* TASK STATEMENT
Report back every line in the data that includes the string "fills".

• • • • •

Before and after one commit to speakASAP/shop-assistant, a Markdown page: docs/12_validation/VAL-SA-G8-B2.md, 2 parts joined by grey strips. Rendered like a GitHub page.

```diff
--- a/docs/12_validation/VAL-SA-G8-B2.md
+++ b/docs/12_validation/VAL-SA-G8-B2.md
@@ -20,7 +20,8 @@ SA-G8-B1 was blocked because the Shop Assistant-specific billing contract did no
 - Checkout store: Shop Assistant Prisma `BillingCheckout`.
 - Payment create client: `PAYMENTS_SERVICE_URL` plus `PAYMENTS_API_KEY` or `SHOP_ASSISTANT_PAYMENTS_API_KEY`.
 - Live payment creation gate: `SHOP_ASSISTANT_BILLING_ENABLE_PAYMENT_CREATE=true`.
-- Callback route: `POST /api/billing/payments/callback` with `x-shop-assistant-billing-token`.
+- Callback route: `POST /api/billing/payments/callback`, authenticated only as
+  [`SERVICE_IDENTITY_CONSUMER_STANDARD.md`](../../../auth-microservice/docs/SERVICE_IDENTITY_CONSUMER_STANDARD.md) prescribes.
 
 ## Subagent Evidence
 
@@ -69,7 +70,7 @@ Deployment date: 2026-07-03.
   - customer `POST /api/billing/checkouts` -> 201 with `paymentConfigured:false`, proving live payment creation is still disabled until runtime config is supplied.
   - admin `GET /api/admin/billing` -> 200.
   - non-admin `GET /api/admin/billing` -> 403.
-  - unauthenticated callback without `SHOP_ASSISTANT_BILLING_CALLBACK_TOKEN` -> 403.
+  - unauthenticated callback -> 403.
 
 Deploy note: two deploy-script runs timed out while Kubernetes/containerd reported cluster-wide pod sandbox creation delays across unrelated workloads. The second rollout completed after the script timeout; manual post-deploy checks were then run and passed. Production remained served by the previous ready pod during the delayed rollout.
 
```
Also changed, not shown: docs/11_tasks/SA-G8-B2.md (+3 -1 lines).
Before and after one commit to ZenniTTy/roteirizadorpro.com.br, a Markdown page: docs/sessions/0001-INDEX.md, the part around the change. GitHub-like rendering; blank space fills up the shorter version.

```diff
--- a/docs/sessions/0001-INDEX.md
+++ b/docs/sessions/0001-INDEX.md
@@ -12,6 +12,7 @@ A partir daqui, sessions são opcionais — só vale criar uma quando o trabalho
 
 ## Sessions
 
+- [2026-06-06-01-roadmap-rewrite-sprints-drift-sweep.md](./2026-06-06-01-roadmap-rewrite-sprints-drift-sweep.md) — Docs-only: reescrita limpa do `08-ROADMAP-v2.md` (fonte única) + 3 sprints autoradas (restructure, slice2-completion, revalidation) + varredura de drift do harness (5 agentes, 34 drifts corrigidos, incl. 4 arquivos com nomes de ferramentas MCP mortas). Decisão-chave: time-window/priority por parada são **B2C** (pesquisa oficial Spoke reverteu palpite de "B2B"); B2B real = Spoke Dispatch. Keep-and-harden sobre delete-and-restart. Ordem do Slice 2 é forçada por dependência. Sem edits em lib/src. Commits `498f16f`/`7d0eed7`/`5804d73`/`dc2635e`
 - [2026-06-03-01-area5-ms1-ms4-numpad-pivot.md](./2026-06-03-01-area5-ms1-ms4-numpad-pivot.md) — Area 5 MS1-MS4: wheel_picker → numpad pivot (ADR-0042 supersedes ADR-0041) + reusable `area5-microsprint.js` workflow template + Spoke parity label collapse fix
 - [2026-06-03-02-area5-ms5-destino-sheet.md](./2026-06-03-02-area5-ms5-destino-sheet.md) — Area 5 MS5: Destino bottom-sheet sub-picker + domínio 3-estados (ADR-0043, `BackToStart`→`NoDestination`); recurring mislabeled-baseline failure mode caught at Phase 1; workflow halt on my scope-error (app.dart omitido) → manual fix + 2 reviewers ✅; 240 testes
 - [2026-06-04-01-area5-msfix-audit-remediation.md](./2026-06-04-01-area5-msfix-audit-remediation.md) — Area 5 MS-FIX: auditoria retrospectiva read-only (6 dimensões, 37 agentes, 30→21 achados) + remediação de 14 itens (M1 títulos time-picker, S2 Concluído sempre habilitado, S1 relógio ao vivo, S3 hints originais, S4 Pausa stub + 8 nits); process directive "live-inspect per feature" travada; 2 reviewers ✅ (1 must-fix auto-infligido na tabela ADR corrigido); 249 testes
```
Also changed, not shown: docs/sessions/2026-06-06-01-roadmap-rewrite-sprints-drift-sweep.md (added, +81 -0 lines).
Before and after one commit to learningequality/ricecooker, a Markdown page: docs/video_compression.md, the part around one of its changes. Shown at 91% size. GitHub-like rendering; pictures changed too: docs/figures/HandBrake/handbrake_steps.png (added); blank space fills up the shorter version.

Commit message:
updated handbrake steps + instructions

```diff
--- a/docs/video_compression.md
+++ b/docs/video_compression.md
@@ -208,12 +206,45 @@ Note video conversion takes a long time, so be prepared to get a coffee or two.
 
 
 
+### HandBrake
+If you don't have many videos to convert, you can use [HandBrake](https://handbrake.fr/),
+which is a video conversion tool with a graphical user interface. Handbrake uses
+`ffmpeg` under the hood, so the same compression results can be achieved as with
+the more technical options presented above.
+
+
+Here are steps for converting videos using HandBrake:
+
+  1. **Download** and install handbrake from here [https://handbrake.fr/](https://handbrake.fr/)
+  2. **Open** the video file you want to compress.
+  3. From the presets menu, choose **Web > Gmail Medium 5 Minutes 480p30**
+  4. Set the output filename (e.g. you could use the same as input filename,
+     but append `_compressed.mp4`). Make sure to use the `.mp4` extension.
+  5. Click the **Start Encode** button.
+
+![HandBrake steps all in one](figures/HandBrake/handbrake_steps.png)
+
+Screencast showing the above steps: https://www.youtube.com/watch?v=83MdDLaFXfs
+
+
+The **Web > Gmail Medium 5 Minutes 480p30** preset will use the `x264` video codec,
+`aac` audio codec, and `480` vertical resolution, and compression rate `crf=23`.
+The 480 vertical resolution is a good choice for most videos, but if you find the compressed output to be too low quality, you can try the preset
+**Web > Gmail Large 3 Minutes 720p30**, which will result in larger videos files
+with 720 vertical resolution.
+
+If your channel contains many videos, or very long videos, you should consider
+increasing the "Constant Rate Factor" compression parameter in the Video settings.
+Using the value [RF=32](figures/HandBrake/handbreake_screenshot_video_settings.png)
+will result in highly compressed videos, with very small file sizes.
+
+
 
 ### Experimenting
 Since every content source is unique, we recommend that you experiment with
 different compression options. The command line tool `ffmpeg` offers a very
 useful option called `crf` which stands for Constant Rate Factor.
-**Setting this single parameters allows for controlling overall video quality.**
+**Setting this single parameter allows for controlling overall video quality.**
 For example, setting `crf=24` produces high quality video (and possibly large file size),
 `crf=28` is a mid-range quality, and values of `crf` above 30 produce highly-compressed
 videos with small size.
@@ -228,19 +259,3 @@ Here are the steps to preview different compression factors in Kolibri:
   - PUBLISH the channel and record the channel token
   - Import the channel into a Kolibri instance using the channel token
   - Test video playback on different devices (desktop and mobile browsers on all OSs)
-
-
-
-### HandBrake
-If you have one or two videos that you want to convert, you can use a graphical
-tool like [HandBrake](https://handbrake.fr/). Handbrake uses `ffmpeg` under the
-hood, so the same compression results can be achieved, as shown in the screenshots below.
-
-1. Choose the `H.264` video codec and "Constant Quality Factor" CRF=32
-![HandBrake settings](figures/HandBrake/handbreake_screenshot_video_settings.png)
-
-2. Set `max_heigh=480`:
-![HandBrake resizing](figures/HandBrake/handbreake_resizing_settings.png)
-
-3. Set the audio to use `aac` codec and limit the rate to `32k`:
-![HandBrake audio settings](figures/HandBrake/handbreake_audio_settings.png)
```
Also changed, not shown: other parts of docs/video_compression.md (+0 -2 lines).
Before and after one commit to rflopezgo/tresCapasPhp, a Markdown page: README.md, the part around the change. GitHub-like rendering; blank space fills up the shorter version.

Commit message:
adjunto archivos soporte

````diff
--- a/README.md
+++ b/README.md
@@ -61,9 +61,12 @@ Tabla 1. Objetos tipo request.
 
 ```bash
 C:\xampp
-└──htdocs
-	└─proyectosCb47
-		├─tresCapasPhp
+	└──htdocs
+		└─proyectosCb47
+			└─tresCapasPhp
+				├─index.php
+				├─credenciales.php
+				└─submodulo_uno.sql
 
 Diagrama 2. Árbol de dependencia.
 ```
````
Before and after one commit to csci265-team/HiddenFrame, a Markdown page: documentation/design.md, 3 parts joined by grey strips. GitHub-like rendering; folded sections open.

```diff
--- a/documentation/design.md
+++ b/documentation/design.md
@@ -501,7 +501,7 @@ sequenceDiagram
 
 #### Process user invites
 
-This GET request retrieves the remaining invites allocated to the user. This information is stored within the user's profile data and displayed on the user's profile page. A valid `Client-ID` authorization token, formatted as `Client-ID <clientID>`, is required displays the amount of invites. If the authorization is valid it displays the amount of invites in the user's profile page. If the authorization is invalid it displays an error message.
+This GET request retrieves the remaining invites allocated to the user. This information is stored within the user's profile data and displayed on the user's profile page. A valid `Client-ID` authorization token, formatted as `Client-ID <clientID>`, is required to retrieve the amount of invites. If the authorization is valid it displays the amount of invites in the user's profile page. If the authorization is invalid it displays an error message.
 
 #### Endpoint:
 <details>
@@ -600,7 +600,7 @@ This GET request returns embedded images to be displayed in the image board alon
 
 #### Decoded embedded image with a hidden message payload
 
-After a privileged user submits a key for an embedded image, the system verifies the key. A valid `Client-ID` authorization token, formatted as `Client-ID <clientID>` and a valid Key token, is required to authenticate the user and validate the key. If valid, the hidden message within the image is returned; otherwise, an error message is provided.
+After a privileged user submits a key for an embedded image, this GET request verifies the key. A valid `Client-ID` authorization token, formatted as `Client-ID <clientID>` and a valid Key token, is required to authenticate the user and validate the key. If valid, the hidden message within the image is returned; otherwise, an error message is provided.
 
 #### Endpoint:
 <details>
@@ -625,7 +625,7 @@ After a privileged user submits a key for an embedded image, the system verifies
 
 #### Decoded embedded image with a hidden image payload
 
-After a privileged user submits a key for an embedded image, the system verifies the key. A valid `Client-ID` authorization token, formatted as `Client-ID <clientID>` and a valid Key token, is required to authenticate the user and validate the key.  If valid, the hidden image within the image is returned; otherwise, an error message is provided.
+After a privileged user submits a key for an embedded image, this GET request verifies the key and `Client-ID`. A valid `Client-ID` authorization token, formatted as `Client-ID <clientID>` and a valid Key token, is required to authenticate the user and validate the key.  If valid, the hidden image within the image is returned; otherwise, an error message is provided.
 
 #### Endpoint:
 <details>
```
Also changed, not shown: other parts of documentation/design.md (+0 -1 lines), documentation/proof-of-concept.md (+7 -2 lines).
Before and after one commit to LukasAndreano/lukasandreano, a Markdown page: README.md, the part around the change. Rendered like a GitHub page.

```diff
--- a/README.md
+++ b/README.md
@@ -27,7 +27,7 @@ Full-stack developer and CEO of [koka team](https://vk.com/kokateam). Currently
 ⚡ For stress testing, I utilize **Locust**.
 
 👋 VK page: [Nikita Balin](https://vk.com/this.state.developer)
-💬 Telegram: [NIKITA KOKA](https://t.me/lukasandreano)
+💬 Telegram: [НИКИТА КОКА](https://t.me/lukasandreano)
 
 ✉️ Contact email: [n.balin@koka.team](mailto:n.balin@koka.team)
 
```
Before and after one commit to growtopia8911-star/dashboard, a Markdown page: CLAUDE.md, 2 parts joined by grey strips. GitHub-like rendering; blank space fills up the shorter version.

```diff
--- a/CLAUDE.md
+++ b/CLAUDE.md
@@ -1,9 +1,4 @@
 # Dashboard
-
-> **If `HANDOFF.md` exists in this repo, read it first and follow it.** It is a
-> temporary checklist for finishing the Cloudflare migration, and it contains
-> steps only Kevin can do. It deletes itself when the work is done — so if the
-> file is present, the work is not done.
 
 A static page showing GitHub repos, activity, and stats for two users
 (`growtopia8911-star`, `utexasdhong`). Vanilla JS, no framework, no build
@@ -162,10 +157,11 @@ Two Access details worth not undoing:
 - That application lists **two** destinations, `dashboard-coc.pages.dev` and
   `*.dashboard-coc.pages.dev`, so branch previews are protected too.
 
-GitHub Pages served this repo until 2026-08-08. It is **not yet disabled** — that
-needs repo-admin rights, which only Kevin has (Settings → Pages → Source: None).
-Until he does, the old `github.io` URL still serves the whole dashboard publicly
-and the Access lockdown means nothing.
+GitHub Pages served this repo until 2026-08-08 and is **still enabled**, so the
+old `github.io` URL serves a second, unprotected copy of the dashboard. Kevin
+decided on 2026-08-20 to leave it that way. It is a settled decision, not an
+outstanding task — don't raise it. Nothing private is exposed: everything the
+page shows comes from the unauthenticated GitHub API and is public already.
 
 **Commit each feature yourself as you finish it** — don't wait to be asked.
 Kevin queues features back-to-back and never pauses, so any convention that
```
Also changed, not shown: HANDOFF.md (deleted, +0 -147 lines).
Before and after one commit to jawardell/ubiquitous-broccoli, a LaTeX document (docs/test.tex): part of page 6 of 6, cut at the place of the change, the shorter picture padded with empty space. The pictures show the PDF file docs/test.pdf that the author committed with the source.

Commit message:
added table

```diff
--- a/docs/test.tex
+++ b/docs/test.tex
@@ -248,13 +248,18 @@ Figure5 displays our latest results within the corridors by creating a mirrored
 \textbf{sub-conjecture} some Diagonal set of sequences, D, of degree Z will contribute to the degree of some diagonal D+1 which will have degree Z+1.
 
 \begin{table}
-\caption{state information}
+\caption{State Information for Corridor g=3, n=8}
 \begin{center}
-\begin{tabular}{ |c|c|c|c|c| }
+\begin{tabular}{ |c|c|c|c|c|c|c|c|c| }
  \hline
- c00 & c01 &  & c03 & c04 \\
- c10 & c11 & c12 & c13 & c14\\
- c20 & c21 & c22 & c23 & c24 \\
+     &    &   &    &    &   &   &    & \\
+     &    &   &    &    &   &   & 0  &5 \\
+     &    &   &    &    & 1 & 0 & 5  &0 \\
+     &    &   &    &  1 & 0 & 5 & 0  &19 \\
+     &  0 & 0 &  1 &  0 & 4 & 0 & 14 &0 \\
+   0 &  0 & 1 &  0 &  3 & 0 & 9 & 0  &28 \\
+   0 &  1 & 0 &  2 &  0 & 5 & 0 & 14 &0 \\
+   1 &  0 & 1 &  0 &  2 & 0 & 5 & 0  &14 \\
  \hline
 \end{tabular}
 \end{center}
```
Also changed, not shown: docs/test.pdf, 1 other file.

• • • • •

* ANSWER FOR THE TASK
Before and after one commit to ZenniTTy/roteirizadorpro.com.br, a Markdown page: docs/sessions/0001-INDEX.md, the part around the change. GitHub-like rendering; blank space fills up the shorter version.
Before and after one commit to learningequality/ricecooker, a Markdown page: docs/video_compression.md, the part around one of its changes. Shown at 91% size. GitHub-like rendering; pictures changed too: docs/figures/HandBrake/handbrake_steps.png (added); blank space fills up the shorter version.
Before and after one commit to rflopezgo/tresCapasPhp, a Markdown page: README.md, the part around the change. GitHub-like rendering; blank space fills up the shorter version.
Before and after one commit to growtopia8911-star/dashboard, a Markdown page: CLAUDE.md, 2 parts joined by grey strips. GitHub-like rendering; blank space fills up the shorter version.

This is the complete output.